In 2012, the album received a deluxe reissue on vinyl. This edition includes another three discs: one containing demo versions of the Twice Removed songs; another containing B-sides that were originally intended for the album but left off; and a 7-inch, 45 RPM disc containing songs that, in the words of guitarist Jay Ferguson, "didn't really fit anywhere else in the package". The release also includes a 12x12,32-page color booklet containing photos, interviews and other stories from the band's members. The reissue was made available exclusively via the band's website.
In 2015, the album was named the winner in the 1990s category of the inaugural Slaight Family Polaris Heritage Prize, an annual Canadian music award for classic albums released prior to the creation of the Polaris Music Prize.
All songs credited to Sloan.
|2.||"I Hate My Generation"||Jay Ferguson/Sloan||2:26|
|3.||"People of the Sky"||Andrew Scott/Sloan||3:37|
|4.||"Coax Me"||Chris Murphy/Sloan||3:26|
|5.||"Bells On"||Chris Murphy/Sloan||3:55|
|7.||"Worried Now"||Patrick Pentland/Sloan||2:40|
|8.||"Shame Shame"||Chris Murphy/Sloan||3:04|
|9.||"Deeper Than Beauty"||Chris Murphy/Sloan||2:40|
|10.||"Snowsuit Sound"||Jay Ferguson/Sloan||3:47|
|11.||"Before I Do"||Andrew Scott/Sloan||7:04|
|12.||"I Can Feel It"||Patrick Pentland/Sloan||3:28|
Japanese Bonus Tracks
|13.||"D Is for Driver"||Chris Murphy/Sloan||2:24|
- "Coax Me (Icks Nay on the Evie Stay Micks)" (Coax Me 7")
- "One Professional Care" (Coax Me 7")
- "I Can Feel It (demo)" (promo 7")
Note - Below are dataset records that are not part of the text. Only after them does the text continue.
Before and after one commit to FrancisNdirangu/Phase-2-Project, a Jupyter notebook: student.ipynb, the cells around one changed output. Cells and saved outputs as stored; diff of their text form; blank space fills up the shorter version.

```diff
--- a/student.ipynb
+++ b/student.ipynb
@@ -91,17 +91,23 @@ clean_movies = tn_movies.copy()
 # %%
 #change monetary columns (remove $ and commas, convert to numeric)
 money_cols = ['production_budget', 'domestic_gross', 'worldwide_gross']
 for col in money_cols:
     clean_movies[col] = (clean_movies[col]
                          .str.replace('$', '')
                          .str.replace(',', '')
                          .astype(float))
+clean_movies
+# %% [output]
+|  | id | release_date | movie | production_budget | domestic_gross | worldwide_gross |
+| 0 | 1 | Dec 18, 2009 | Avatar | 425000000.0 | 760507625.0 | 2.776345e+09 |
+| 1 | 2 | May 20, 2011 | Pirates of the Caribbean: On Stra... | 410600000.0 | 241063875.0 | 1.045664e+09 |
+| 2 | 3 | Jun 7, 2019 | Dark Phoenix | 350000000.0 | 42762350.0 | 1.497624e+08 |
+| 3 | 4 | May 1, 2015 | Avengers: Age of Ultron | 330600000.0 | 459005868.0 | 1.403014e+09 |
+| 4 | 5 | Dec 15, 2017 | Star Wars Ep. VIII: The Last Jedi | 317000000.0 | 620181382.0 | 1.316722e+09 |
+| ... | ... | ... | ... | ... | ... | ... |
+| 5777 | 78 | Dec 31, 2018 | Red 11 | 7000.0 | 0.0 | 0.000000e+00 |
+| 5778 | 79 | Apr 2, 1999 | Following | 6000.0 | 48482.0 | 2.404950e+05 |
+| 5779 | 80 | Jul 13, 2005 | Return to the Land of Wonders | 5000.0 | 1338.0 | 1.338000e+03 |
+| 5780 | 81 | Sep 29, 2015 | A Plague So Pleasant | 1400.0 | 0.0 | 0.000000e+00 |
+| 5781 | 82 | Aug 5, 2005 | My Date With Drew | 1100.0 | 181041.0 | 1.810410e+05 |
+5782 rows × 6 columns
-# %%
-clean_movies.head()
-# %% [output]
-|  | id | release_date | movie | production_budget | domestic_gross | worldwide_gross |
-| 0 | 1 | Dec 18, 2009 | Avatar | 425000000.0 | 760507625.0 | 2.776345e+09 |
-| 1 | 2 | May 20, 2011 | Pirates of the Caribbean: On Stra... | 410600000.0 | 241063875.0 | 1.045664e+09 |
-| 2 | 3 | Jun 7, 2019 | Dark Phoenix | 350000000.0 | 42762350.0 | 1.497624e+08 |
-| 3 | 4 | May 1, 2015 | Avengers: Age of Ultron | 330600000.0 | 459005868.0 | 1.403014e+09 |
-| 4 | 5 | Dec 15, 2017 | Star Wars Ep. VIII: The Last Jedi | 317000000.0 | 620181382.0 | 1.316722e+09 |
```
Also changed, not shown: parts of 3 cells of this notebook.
- Jennifer Pierce from Jale appears once again as a backup singer on "I Can Feel It".
- Lyrics for the first track on the album, "Penpals", were taken from broken English fan letters to Kurt Cobain, which the band rummaged through when they were signed to Geffen in the early ’90s.
- "Penpals" is referenced in the graphic novel Lost at Sea by Bryan Lee O'Malley when one character sings the lyrics from it.
- Allmusic review
- Robert Christgau review
- SLOAN REUINTES FOR ENCLAVE SET. Billboard. Retrieved May 25, 2014.
- Kamin, Adam (22 November 2012). "Sloan's Jay Ferguson talks re-issue of Twice Removed". blogTO (Fresh Daily). Retrieved 5 January 2013.
- "Top Albums/CDs - Volume 60, No. 7, September 05 1994". RPM. Retrieved May 25, 2014.
- "Gold Platinum Database: Sloan - Twice Removed". Music Canada. Retrieved September 5, 2012.
- Number 1 Canadian Album
- "Sloan's Twice Removed Named Top Canadian Album Of All Time". Chart. Retrieved 2011-03-27.
- "Joni Mitchell, Cowboy Junkies, Sloan and Peaches Take Home Polaris Heritage Prizes". Exclaim!, October 9, 2015.
- "Entertainment Weekly Popwatch Blog". Retrieved 2007-03-19.